Formulation and manufacture of pharmaceuticals by fluidized-bed impregnation of active pharmaceutical ingredients onto porous carriers

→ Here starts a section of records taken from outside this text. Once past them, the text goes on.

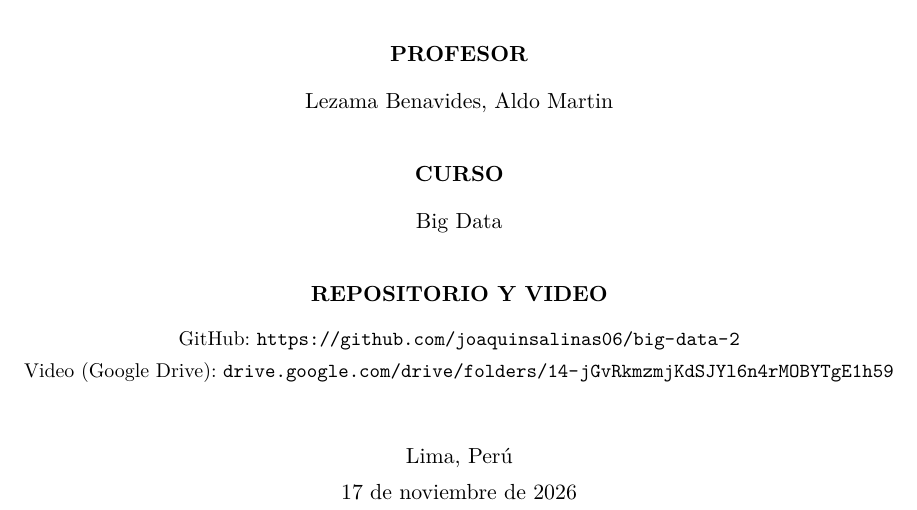
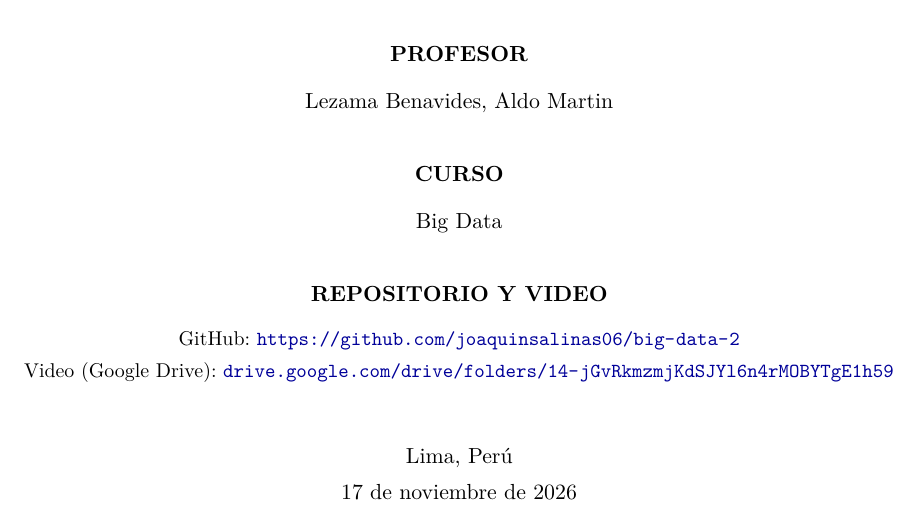
Before and after one commit to joaquinsalinas06/big-data-2, a LaTeX document (informe/main.tex): part of page 1 of 46, cut so that both start at the same text. Compiled offline with pdfLaTeX.

Commit message:
docs(informe): links en azul

```diff
--- a/informe/main.tex
+++ b/informe/main.tex
@@ -139,6 +139,10 @@ Salinas Salas, Joaquín Mauricio}
 
 \hypersetup{
   pdftitle={Music DNA: arquitectura multimodelo para el análisis de escuchas de ListenBrainz},
+  colorlinks=true,
+  urlcolor=blue!60!black,
+  linkcolor=black,
+  citecolor=black,
 }
 
 \begin{document}
```
Also changed, not shown: informe/main.pdf.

A manufacturing method is presented for solid dosage forms using fluidized-bed impregnation, which could eliminate many of the challenges during solid dosage manufacturing. The main difference between impregnation and dry blending is the placement of the active pharmaceutical ingredient (API) inside a porous carrier. This makes the final material flow properties independent of the physical properties of the API. The method consists of spraying an API solution in appropriate solvent onto a carefully chosen porous excipient in a fluidized state. The solution penetrates the porous carrier due to capillary forces and the solvent is evaporated soon after that. Impregnation and drying occur simultaneously, which makes this impregnation method suitable for continuous implementation. Carefully choosing the operating conditions allows impregnation to occur without introducing spray drying or spray coating of the API. The method is shown to generate an impregnated excipient with very high degree of homogeneity independent of the API loading. It is also shown that mild milling further improves blend uniformity to RSD levels below 1%, which are challenging to achieve using conventional techniques. On impregnation, the final physical properties of the material are seen to be mainly unchanged from the initial excipient properties. A study of this one-step manufacturing method is described, using acetaminophen as the model drug and anhydrous calcium phosphate dibasic as the porous excipient. The experimental work presented establishes a proof of concept and investigates in detail blend uniformity, physical state of impregnated API, final physical properties of impregnated material, compressibility during tableting, capsule filling, and release profile of the final capsule formulation. It also discusses potential ways for drug release control and improvements using impregnation. © 2013 American Institute of Chemical Engineers AIChE J, 59: 4538–4552, 2013